## [To do]
Look through the entries below and count the lines with the word "files" in them; give only the number.
··· Data records
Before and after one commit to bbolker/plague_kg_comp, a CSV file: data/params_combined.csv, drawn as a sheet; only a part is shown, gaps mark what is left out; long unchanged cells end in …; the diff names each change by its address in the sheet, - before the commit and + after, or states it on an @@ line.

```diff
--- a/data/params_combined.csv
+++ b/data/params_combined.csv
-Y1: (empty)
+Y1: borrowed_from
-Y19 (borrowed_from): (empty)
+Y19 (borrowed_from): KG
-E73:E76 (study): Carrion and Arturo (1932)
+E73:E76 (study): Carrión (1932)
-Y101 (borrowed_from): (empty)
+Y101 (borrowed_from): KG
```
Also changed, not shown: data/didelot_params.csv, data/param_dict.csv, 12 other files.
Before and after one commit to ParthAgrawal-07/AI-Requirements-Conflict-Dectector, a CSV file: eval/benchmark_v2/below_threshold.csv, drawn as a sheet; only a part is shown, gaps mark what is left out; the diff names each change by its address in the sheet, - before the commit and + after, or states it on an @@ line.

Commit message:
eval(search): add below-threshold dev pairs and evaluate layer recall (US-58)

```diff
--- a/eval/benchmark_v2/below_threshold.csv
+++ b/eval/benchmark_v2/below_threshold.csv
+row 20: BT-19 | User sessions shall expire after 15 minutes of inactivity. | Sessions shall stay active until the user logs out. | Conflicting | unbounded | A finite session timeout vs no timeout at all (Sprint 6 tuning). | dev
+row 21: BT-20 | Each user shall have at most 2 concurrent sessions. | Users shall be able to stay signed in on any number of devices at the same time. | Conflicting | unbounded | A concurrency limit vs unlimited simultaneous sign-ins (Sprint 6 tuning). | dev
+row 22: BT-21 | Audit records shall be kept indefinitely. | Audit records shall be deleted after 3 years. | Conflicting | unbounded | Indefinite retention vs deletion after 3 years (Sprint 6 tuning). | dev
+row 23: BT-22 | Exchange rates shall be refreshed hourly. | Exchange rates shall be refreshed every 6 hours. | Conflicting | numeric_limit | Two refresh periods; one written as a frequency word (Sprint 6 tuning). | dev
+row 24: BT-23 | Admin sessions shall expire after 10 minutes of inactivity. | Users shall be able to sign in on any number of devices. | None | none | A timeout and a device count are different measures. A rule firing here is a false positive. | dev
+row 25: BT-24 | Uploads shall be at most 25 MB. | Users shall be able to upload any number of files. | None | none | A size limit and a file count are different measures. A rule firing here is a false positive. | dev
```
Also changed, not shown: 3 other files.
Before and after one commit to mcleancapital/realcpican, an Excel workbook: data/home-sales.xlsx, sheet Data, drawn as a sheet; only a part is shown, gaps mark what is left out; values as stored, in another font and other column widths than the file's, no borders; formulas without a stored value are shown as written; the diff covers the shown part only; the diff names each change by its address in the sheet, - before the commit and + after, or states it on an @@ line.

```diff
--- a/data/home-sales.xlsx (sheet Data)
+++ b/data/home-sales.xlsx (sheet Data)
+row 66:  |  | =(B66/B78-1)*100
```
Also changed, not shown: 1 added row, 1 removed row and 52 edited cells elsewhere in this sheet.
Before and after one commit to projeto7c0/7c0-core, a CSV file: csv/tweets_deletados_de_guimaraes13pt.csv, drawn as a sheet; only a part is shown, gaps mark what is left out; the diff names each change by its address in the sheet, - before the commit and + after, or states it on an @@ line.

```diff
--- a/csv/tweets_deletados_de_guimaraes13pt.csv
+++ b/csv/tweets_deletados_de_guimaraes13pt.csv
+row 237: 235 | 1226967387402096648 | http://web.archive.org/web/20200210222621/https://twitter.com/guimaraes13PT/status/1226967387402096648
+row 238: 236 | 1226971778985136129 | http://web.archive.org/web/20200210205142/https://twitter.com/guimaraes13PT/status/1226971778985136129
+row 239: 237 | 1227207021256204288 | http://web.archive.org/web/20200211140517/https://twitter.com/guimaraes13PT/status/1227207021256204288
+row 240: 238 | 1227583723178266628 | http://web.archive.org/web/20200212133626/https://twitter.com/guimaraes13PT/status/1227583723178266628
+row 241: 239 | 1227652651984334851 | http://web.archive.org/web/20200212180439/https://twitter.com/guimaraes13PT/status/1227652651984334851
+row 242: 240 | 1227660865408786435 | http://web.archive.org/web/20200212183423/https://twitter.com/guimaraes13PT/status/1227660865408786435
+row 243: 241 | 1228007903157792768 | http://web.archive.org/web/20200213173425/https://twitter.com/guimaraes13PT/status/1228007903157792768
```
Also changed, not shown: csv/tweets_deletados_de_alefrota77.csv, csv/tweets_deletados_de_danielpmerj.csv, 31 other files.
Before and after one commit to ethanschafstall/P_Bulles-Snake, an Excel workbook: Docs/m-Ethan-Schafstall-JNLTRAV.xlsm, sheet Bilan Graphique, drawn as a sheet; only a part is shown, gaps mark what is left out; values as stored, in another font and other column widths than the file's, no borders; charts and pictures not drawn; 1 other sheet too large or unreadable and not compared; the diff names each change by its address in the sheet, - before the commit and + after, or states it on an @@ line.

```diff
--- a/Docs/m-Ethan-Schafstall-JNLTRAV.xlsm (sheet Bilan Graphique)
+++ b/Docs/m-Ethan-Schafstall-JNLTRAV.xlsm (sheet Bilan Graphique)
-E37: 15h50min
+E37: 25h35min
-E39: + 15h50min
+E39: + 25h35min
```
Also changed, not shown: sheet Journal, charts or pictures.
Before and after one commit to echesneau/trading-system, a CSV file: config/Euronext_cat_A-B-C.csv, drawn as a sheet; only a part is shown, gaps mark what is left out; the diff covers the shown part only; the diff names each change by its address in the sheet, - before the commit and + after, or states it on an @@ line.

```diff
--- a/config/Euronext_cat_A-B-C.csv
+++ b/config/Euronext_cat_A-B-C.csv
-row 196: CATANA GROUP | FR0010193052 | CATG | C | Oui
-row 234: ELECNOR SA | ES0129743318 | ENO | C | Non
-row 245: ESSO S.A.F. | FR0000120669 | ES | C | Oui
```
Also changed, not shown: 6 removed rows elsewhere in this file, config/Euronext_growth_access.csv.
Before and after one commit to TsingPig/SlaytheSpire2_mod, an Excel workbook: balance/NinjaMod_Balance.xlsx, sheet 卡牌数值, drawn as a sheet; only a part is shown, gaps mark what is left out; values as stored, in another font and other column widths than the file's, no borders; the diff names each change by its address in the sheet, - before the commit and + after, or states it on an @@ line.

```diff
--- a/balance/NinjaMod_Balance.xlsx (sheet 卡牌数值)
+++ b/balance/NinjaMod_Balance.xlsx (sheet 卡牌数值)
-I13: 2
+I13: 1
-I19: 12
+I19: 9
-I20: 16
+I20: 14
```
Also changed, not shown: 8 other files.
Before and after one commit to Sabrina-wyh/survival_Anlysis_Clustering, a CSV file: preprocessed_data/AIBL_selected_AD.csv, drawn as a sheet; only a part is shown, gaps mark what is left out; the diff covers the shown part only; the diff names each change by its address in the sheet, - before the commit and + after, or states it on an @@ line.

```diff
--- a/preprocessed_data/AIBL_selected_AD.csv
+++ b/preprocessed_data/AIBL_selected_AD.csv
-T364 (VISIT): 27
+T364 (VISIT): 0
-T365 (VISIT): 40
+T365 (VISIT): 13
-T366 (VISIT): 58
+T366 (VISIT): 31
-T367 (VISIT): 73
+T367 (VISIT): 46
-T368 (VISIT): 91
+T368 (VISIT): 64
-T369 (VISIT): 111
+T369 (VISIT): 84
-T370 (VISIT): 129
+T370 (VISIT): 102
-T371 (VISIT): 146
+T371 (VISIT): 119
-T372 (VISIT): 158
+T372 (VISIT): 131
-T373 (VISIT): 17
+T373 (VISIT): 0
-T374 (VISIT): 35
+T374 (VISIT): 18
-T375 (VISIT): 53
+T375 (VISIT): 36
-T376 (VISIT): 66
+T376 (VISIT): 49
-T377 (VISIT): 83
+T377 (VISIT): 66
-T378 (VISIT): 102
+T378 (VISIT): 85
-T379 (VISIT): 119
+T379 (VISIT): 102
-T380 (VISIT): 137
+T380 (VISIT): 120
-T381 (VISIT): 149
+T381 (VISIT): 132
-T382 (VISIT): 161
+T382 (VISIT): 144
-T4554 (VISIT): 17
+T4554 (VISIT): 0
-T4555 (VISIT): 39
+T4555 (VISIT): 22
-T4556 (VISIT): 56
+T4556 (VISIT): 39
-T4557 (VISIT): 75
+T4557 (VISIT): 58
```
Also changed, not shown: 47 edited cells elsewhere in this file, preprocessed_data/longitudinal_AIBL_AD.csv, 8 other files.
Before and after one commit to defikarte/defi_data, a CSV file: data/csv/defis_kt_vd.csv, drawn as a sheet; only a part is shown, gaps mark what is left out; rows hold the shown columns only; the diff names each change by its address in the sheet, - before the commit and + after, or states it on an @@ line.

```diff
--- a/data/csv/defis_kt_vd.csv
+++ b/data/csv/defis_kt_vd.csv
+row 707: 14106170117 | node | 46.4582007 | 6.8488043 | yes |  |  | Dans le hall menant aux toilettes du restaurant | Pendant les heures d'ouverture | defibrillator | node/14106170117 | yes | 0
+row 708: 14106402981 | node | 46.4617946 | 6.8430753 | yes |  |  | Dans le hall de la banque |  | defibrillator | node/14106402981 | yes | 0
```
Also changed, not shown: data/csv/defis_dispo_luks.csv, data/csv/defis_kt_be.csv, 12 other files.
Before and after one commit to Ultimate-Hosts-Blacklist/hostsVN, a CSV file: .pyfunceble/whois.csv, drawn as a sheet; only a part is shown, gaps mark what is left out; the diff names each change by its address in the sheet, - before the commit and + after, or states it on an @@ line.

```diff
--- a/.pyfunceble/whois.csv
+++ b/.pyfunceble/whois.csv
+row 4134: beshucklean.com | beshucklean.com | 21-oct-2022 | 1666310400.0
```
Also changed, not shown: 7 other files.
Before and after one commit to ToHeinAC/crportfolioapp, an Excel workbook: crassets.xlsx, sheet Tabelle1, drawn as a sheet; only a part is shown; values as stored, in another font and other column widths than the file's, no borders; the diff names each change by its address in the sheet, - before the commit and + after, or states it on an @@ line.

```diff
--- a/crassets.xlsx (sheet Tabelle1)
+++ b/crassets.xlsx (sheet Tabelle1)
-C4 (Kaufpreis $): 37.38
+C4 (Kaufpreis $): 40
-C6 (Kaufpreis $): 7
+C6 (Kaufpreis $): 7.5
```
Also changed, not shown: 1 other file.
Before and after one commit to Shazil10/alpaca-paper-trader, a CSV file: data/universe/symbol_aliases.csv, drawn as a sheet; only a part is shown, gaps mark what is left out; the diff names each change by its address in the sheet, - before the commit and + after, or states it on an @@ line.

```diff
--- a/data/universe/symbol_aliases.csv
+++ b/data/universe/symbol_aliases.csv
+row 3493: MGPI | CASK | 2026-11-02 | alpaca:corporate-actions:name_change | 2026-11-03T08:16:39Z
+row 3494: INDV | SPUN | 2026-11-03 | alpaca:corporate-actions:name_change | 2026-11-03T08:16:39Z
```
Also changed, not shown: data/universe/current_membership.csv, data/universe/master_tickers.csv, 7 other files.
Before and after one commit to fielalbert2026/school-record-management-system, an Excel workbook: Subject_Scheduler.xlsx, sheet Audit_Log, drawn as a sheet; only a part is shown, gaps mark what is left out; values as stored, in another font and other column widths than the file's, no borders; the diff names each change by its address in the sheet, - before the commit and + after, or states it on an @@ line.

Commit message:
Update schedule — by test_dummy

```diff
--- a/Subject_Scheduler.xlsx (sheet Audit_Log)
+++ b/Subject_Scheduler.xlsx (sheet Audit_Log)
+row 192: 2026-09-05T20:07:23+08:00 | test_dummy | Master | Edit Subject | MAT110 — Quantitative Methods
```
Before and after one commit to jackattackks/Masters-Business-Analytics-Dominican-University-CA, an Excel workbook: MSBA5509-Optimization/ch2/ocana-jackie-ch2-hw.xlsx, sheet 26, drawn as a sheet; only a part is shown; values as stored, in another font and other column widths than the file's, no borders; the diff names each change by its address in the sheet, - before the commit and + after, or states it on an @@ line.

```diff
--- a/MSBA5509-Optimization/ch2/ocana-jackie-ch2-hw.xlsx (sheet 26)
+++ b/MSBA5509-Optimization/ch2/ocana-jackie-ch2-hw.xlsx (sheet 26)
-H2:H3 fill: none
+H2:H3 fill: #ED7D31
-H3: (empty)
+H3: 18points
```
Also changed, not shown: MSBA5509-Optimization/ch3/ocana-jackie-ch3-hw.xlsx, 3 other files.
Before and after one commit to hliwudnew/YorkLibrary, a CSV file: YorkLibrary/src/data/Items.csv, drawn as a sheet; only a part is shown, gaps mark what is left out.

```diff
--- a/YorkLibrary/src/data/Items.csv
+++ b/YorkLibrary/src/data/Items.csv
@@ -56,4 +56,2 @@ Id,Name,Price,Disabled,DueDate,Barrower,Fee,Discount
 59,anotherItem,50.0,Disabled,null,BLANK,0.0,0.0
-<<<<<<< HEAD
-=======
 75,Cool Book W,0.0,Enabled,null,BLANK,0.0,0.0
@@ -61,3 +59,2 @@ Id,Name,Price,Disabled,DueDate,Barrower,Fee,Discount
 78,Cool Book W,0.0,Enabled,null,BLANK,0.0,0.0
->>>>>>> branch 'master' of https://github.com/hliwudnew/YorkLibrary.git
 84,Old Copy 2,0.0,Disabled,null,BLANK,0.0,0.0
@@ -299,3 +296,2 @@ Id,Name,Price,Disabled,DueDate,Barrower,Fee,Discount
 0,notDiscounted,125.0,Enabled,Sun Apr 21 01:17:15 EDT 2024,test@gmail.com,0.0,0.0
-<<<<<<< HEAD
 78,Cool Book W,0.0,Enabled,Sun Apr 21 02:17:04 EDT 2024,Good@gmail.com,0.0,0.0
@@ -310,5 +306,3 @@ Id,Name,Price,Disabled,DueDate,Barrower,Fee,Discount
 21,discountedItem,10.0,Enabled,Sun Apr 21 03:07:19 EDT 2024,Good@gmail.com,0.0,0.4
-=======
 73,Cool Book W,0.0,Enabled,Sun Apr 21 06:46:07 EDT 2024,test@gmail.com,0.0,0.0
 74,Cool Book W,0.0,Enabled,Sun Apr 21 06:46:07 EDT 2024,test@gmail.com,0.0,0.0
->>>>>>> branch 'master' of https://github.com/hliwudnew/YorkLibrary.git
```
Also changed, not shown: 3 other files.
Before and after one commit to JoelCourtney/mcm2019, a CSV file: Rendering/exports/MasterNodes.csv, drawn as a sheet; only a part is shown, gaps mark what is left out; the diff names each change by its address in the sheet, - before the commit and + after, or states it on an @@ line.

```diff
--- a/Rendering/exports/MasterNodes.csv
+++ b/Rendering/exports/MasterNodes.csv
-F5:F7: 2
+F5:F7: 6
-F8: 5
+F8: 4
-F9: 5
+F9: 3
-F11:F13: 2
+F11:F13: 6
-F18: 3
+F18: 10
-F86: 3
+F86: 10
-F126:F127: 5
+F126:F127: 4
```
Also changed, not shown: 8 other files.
······
## [Expected answer]
12